What is being asked
Read the data line by line and say how many lines contain the string "value", giving the number alone.

Exercise data
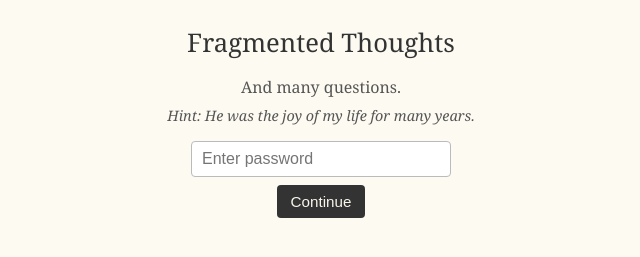
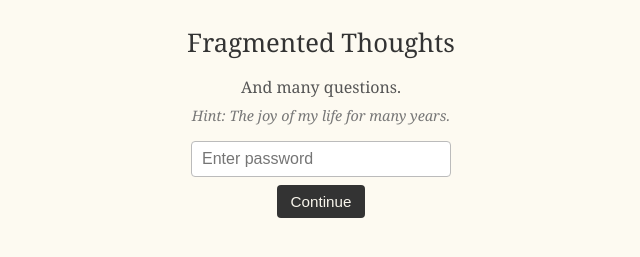
Before and after one commit to marcus-aur/meditations, a Jekyll site: the page built from index.md, in a window 1280 px wide. Shown: the part 136-393 px from the top of the page, without its empty margins (319-959 px from the left). Built offline with Jekyll 4.4.1, drawn with Linux system fonts in a browser that asks for light colours; part of the change alters nothing that is shown.

Commit message:
Update default.html

```diff
--- a/_layouts/default.html
+++ b/_layouts/default.html
@@ -65,12 +65,12 @@
       padding: 80px 24px;
     }
 
-    #lock-screen h1 {
+    #lock-title {
       font-size: 1.6rem;
       margin-bottom: 8px;
     }
 
-    #lock-screen p {
+    #lock-subtitle {
       margin-bottom: 16px;
       color: #555;
     }
@@ -116,19 +116,12 @@
     }
 
     /* Hide content + nav until unlocked */
-    #content {
-      display: none;
-    }
-
-    #nav {
-      display: none;
-    }
+    #content { display: none; }
+    #nav { display: none; }
 
     /* Optional: nicer on small screens without a hamburger */
     @media (max-width: 900px) {
-      .shell {
-        flex-direction: column;
-      }
+      .shell { flex-direction: column; }
       .nav {
         width: 100%;
         height: auto;
@@ -136,16 +129,14 @@
         border-right: none;
         border-bottom: 1px solid rgba(0,0,0,0.08);
       }
-      .page-wrapper {
-        margin: 20px auto;
-      }
+      .page-wrapper { margin: 20px auto; }
     }
   </style>
 </head>
 <body>
   <div class="shell">
 
-    <!-- Left nav (hidden until password is correct) -->
+    <!-- Left nav (hidden until site password is correct) -->
     <nav class="nav" id="nav">
       <a href="/meditations/">Home</a>
       <a href="/meditations/journal/">Journal</a>
@@ -157,9 +148,10 @@
       <div class="page-wrapper">
 
         <div id="lock-screen">
-          <h1>Fragmented Thoughts</h1>
-          <p>And many questions.</p>
-          <p class="hint">Hint: He was the joy of my life for many years.</p>
+          <h1 id="lock-title">Fragmented Thoughts</h1>
+          <p id="lock-subtitle">And many questions.</p>
+          <p class="hint" id="hint-text">Hint: The joy of my life for many years.</p>
+
           <input type="password" id="pw-input" placeholder="Enter password">
           <br>
           <button type="button" onclick="unlock()">Continue</button>
@@ -175,18 +167,69 @@
   </div>
 
   <script>
-  // 👉 Change this to whatever password you want
-  const PASSWORD = "Brady";
-  const STORAGE_KEY = "meditations_unlocked_v1";
+    // =========================
+    // PASSWORDS
+    // =========================
+    const SITE_PASSWORD = "Brady";
+    const JOURNAL_PASSWORD = "2479";
+    const BUSINESS_PASSWORD = "Zoley";
 
-  function showUnlocked() {
-    const lock = document.getElementById("lock-screen");
-    const content = document.getElementById("content");
-    const nav = document.getElementById("nav");
+    // =========================
+    // STORAGE KEYS (per tab/session)
+    // =========================
+    const SITE_KEY = "meditations_site_unlocked";
+    const JOURNAL_KEY = "meditations_journal_unlocked";
+    const BUSINESS_KEY = "meditations_business_unlocked";
 
-    if (lock) lock.style.display = "none";
-    if (content) content.style.display = "block";
-    if (nav) nav.style.display = "block";
+    // Jekyll injects this (set section: journal/business in page front matter)
+    const SECTION = "{{ page.section | default: 'home' }}";
+
+    // =========================
+    // COPY + HINTS
+    // =========================
+    const LOCK_COPY = {
+      site: {
+        title: "Fragmented Thoughts",
+        subtitle: "And many questions.",
+        hint: "Hint: He was the joy of my life for many years."
+      },
+      journal: {
+        title: "Journal",
+        subtitle: "Private entries.",
+        hint: "Hint: Bike Lock."
+      },
+      business: {
+        title: "Business",
+        subtitle: "Restricted notes.",
+        hint: "Hint: The Business."
+      }
+    };
+
+    function setLockText(which) {
+      const cfg = LOCK_COPY[which] || LOCK_COPY.site;
+      const t = document.getElementById("lock-title");
+      const s = document.getElementById("lock-subtitle");
+      const h = document.getElementById("hint-text");
+      const e = document.getElementById("error-msg");
+
+      if (t) t.textContent = cfg.title;
+      if (s) s.textContent = cfg.subtitle;
+      if (h) h.textContent = cfg.hint || "";
+      if (e) e.textContent = "";
+    }
+
+    function showUnlockedContent() {
+      document.getElementById("lock-screen")?.style.display = "none";
+      document.getElementById("content")?.style.display = "block";
+      document.getElementById("nav")?.style.display = "block";
+    }
+
+    function showLock(which) {
+      // show lock screen, hide content (nav depends on whether site is unlocked)
+      document.getElementById("lock-screen")?.style.display = "block";
+      document.getElementById("content")?.style.display = "none";
+      setLockText(which);
+      document.getElementById("pw-input")?.focus();
     }
 
     function unlock() {
@@ -194,31 +237,89 @@
       const error = document.getElementById("error-msg");
       if (!input) return;
 
-    if (input.value === PASSWORD) {
-      // Remember unlock for this tab/session
-      sessionStorage.setItem(STORAGE_KEY, "1");
-      showUnlocked();
+      const value = input.value;
+
+      // 1) Site unlock first (required everywhere)
+      if (!sessionStorage.getItem(SITE_KEY)) {
+        if (value === SITE_PASSWORD) {
+          sessionStorage.setItem(SITE_KEY, "1");
           input.value = "";
-    } else {
-      if (error) error.textContent = "Incorrect password. Try again.";
+
+          // After site unlock, decide if we also need a section unlock
+          if (SECTION === "journal" && !sessionStorage.getItem(JOURNAL_KEY)) {
+            document.getElementById("nav").style.display = "block";
+            showLock("journal");
+            return;
+          }
+
+          if (SECTION === "business" && !sessionStorage.getItem(BUSINESS_KEY)) {
+            document.getElementById("nav").style.display = "block";
+            showLock("business");
+            return;
+          }
+
+          showUnlockedContent();
+          return;
+        }
+      }
+
+      // 2) Journal unlock (only on journal page)
+      if (SECTION === "journal" && !sessionStorage.getItem(JOURNAL_KEY)) {
+        if (value === JOURNAL_PASSWORD) {
+          sessionStorage.setItem(JOURNAL_KEY, "1");
+          input.value = "";
+          showUnlockedContent();
+          return;
+        }
+      }
+
+      // 3) Business unlock (only on business page)
+      if (SECTION === "business" && !sessionStorage.getItem(BUSINESS_KEY)) {
+        if (value === BUSINESS_PASSWORD) {
+          sessionStorage.setItem(BUSINESS_KEY, "1");
+          input.value = "";
+          showUnlockedContent();
+          return;
+        }
+      }
+
+      // Incorrect
+      error.textContent = "Incorrect password.";
       input.value = "";
       input.focus();
     }
-  }
 
     document.addEventListener("DOMContentLoaded", function () {
-    // If already unlocked in this tab/session, skip the password screen
-    if (sessionStorage.getItem(STORAGE_KEY) === "1") {
-      showUnlocked();
+      // If site not unlocked, show the main lock (with its hint)
+      if (!sessionStorage.getItem(SITE_KEY)) {
+        showLock("site");
         return;
       }
 
-    // Otherwise wire up Enter key
-    const input = document.getElementById("pw-input");
-    if (!input) return;
-    input.addEventListener("keyup", function (e) {
-      if (e.key === "Enter") unlock();
+      // Site unlocked: nav is visible everywhere
+      document.getElementById("nav").style.display = "block";
+
+      // If journal page needs its own password
+      if (SECTION === "journal" && !sessionStorage.getItem(JOURNAL_KEY)) {
+        showLock("journal");
+        return;
+      }
+
+      // If business page needs its own password
+      if (SECTION === "business" && !sessionStorage.getItem(BUSINESS_KEY)) {
+        showLock("business");
+        return;
+      }
+
+      // Otherwise show content
+      showUnlockedContent();
     });
+
+    // Enter key submits
+    document.addEventListener("keyup", function (e) {
+      if (e.key === "Enter" && document.getElementById("lock-screen")?.style.display !== "none") {
+        unlock();
+      }
     });
   </script>
 </body>
```
Lines whose indentation alone changed are shown as unchanged.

Exercise solution
9